When the world was young and I was a student at UCLA I learned all sorts of folklore from my environment, particularly in the form of received wisdom from older students and even faculty. So it was that I came to learn that “God gave us analysis but the devil gave us topology” (this in connection with a profusion of Gegenbeispiele in the latter field that “doth make fools of us all,” at least as far as our intuition goes — just consider Alexander’s horned sphere). I learned that analytic life is best when the variable is complex, largely due to Cauchy’s integral formula (or, in truth, his integral theorem, which of course launches the whole business). I left school with such youthful prejudices in place, and started off lacking any real appreciation of either analysis or topology (I was nothing if not a contrarian). Nonetheless, as I have aged I have certainly come to appreciate analysis more and more, and I have in fact fallen deeply in love with topology — well, to be fair, with algebraic topology, where the destination of so many big functors is still a beloved category from algebra and some one like me is on familiar ground again. In any event, however, there is no question at all that my erstwhile seniors and professors were entirely on target in describing complex analysis as something of a mathematical paradise.
And now, after around thirty years of teaching across the undergraduate spectrum and having covered complex analysis quite a number of times, and in fact being in this particular saddle again this semester, I have also gained considerable familiarity with a variety of complex analysis texts, including Levinson-Redheffer’s Complex Analysis, Churchill’s Complex Variables and Applications, Howie’s Complex Analysis (which I reviewed in this column a few years ago), and even Ahlfors’ majestic Complex Analysis (used several years ago in a reading class for a particularly gifted student). Accordingly, I offer my comments about the book under present review from the viewpoint of its possible utility for such classroom activity, and my first observation is that the book reminds me a lot of nothing less than Levinson-Redheffer — which is of course quite a tribute.
What inspires this observation is that there is a substantial pedagogical similarity between these texts: both Levinson-Redheffer and Bruna-Cufi admit a two-fold purpose in that these books can be used to great effect as graduate as well as undergraduate text books. A propos, with the late Raymond Redheffer and the late Ernst Straus on the UCLA faculty when I was there, the former used his book in the undergraduate complex analysis course, whereas the later used this same book in the graduate course on complex analysis, which I in fact took: I found Straus’ presentation, using Levinson-Redheffer’s book quite intensely, remarkably lucid — far more so than was the case for my earlier undergraduate course in which another text was used by an instructor (not Redheffer) whose viewpoint was explicitly geometric (and which I have only come to appreciate with 20/20 hindsight). As far as this review goes, the point is that the way the book by Bruna and Cufi lends itself to the same sort of double dipping. The book is written in an accessible idiom and allows the instructor to pick and choose in such a manner as to build either a strong undergraduate course (chapters 1–5 plus a little of chapters 7 and 8) or a solid graduate course (add the rest of chapters 7 and 8, add chapters 9, 10, and 11, almost in their entirely). There is additional material to be had, too: chapter 6 deals with homology and introduces some de Rham theory, and the book finishes, in chapter 12, with some wonderful material on the complex Fourier transform.

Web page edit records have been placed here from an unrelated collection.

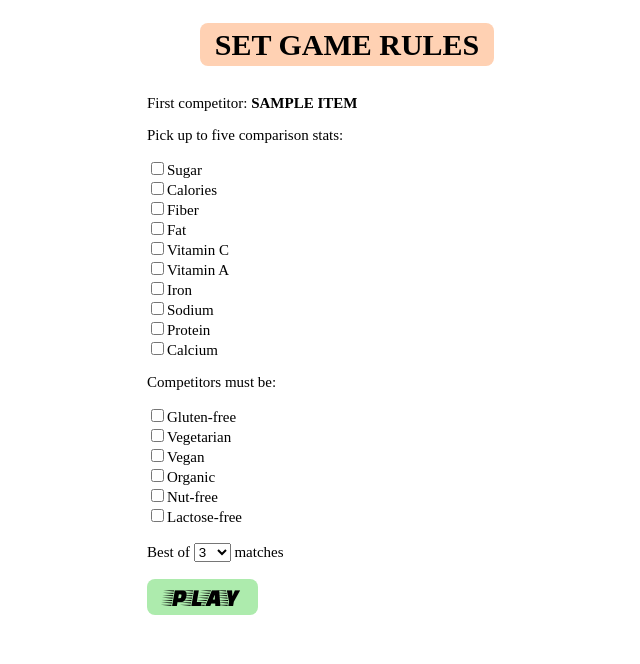
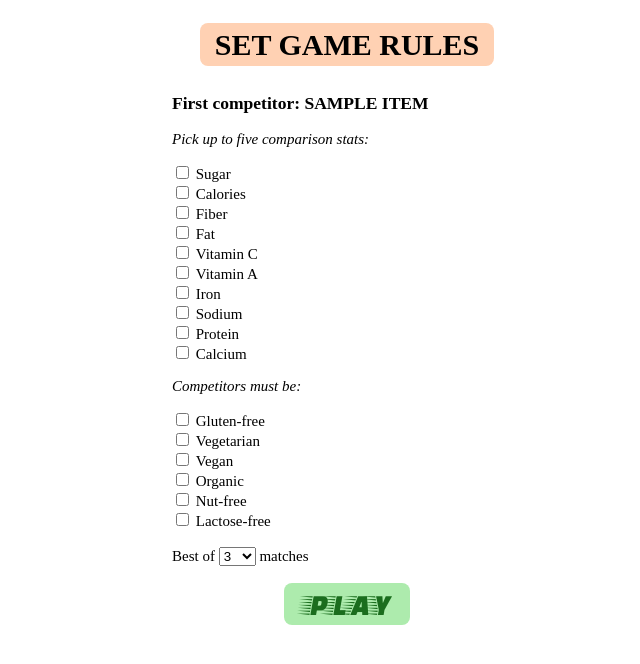
Before and after one commit to ehauner/food-tournament, a Django app: template tournament/game/templates/game/rules.html in a window 1280 px wide. Shown: the top 664 px of the page, without its empty margins (293-933 px from the left). Run offline with Django 3.2, Linux system fonts and the light colour scheme; the template is opened without the code that fills it: values that come from a table or form of the project are taken from there, others are empty; tables that the repository leaves empty hold one stand-in row (values such as "Sample post"); parts of the project's set-up code (start-up, migrations or seed data) failed here and were passed over; some libraries are stand-ins or nearby versions; some web fonts are replaced.

Commit message:
probably good

```diff
--- a/tournament/game/static/game/css/style.css
+++ b/tournament/game/static/game/css/style.css
@@ -88,10 +88,10 @@ html {
 }
 
 .rules-centre {
-  width: 400px;
+  width: 350px;
   height: 100%;
   position: absolute;
-  top:170px;
+  top:130px;
   bottom: 0;
   left: 0;
   right: 0;
@@ -117,13 +117,18 @@ html {
 
 .go-button {
   font-family: 'Faster One', cursive;
-  font-size: 25px;
+  font-size: 30px;
   padding: 5px 20px;
   background-color: #adebad;
   border: 0 none;
   cursor: pointer;
   -webkit-border-radius: 8px;
   border-radius: 8px;
+  color: #1b6d1e;
+}
+
+input.play[type="submit"]:hover {
+  color: #05ba0b;
 }
 
 .winner-button {
--- a/tournament/game/templates/game/rules.html
+++ b/tournament/game/templates/game/rules.html
@@ -33,31 +33,31 @@
   <div class="rules-centre">
 
     <div style="padding-top: 10px;">
-      First competitor: <b style="text-transform: uppercase;">{{ first|title }}</b>
+      <h3>First competitor: <b style="text-transform: uppercase;">{{ first|title }}</b></h3>
     </div>
     <form action="{% url 'match' %}" method="GET">
       {% csrf_token %}
-      <p>Pick up to five comparison stats:</p>
+      <p><i>Pick up to five comparison stats:</i></p>
       <input type="text" name="home" value="{{ first }}" style="display:none;">
       <input type="text" name="winner" value="{{ first }}" style="display:none;">
       <input type="text" name="first_match" value="true" style="display:none;">
-      <input id="sugar" type="checkbox" name="stats" value="sugar"><label for="sugar">Sugar</label><br>
-      <input id="calories" type="checkbox" name="stats" value="calories"><label for="calories">Calories</label><br>
-      <input id="fiber" type="checkbox" name="stats" value="fiber"><label for="fiber">Fiber</label><br>
-      <input id="fat" type="checkbox" name="stats" value="fat"><label for="fat">Fat</label><br>
-      <input id="vitC" type="checkbox" name="stats" value="vitC"><label for="vitC">Vitamin C</label><br>
-      <input id="vitA" type="checkbox" name="stats" value="vitA"><label for="vitA">Vitamin A</label><br>
-      <input id="iron" type="checkbox" name="stats" value="iron"><label for="iron">Iron</label><br>
-      <input id="sodium" type="checkbox" name="stats" value="sodium"><label for="sodium">Sodium</label><br>
-      <input id="protein" type="checkbox" name="stats" value="protein"><label for="protein">Protein</label><br>
-      <input id="calcium" type="checkbox" name="stats" value="calcium"><label for="calcium">Calcium</label><br>
-      <p>Competitors must be:</p>
-      <input id="gluten_free" type="checkbox" name="filters" value="gluten_free" {% if first.gluten_free != True %}disabled{% endif %}><label for="gluten_free">Gluten-free</label><br>
-      <input id="vegetarian" type="checkbox" name="filters" value="vegetarian" {% if first.vegetarian != True %}disabled{% endif %}><label for="vegetarian">Vegetarian</label><br>
-      <input id="vegan" type="checkbox" name="filters" value="vegan" {% if first.vegan != True %}disabled{% endif %}><label for="vegan">Vegan</label><br>
-      <input id="organic" type="checkbox" name="filters" value="organic" {% if first.organic != True %}disabled{% endif %}><label for="organic">Organic</label><br>
-      <input id="nut_free" type="checkbox" name="filters" value="nut_free" {% if first.nut_free != True %}disabled{% endif %}><label for="nut_free">Nut-free</label><br>
-      <input id="lactose_free" type="checkbox" name="filters" value="lactose_free" {% if first.lactose_free != True %}disabled{% endif %}><label for="lactose_free">Lactose-free</label><br>
+      <input id="sugar" type="checkbox" name="stats" value="sugar"><label for="sugar">&nbsp;Sugar</label><br>
+      <input id="calories" type="checkbox" name="stats" value="calories"><label for="calories">&nbsp;Calories</label><br>
+      <input id="fiber" type="checkbox" name="stats" value="fiber"><label for="fiber">&nbsp;Fiber</label><br>
+      <input id="fat" type="checkbox" name="stats" value="fat"><label for="fat">&nbsp;Fat</label><br>
+      <input id="vitC" type="checkbox" name="stats" value="vitC"><label for="vitC">&nbsp;Vitamin C</label><br>
+      <input id="vitA" type="checkbox" name="stats" value="vitA"><label for="vitA">&nbsp;Vitamin A</label><br>
+      <input id="iron" type="checkbox" name="stats" value="iron"><label for="iron">&nbsp;Iron</label><br>
+      <input id="sodium" type="checkbox" name="stats" value="sodium"><label for="sodium">&nbsp;Sodium</label><br>
+      <input id="protein" type="checkbox" name="stats" value="protein"><label for="protein">&nbsp;Protein</label><br>
+      <input id="calcium" type="checkbox" name="stats" value="calcium"><label for="calcium">&nbsp;Calcium</label><br>
+      <p><i>Competitors must be:</i></p>
+      <input id="gluten_free" type="checkbox" name="filters" value="gluten_free" {% if first.gluten_free != True %}disabled{% endif %}><label for="gluten_free">&nbsp;Gluten-free</label><br>
+      <input id="vegetarian" type="checkbox" name="filters" value="vegetarian" {% if first.vegetarian != True %}disabled{% endif %}><label for="vegetarian">&nbsp;Vegetarian</label><br>
+      <input id="vegan" type="checkbox" name="filters" value="vegan" {% if first.vegan != True %}disabled{% endif %}><label for="vegan">&nbsp;Vegan</label><br>
+      <input id="organic" type="checkbox" name="filters" value="organic" {% if first.organic != True %}disabled{% endif %}><label for="organic">&nbsp;Organic</label><br>
+      <input id="nut_free" type="checkbox" name="filters" value="nut_free" {% if first.nut_free != True %}disabled{% endif %}><label for="nut_free">&nbsp;Nut-free</label><br>
+      <input id="lactose_free" type="checkbox" name="filters" value="lactose_free" {% if first.lactose_free != True %}disabled{% endif %}><label for="lactose_free">&nbsp;Lactose-free</label><br>
       <br>Best of
       <select name="num_matches">
         <option value="1">1</option>
@@ -73,7 +73,9 @@
       </select>
       matches
       <br><br>
-      <input class="go-button" type="submit" value="PLAY">
+      <div style="text-align: center;">
+        <input class="go-button play" type="submit" value="PLAY">
+      </div>
     </form>
   </div>
 </body>
```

This all makes for a very nice introduction to serious complex analysis, on the cusp of research level material, so to speak. The authors state, somewhat modestly, that they intend their book to serve as “a good complement to many of the references that are commonly used by both students and teachers.” I would state their case more strongly: this book should serve as a wonderful introduction to all the standard material for the PhD qualifying examination in complex analysis, provided the book is read carefully and covered completely, most if not all of the exercises are done. And then the diligent youngster will take the trouble to follow certain leads a little further, going to the indicated texts by, e.g., (yes, of course) Ahlfors, Hille, Nevanlinna-Paatero, Saks-Zygmund, and Rudin.
Thus, Bruna and Cufi have written an important and useful book, very readable, very elegant (including one of my favorite things, namely a ready derivation of Cauchy’s integral theorem from Green’s theorem), and pedagogically sound particularly as illustrated by their good choice of exercises. It will also serve well as a reference to professionals, particularly as regards what we do in the classroom, regardless of which principal texts we use in our complex analysis courses. Then again, there is no reason at all not to use the book under review itself: even its price is not out of reach.
Michael Berg is Professor of Mathematics at Loyola Marymount University in Los Angeles, CA.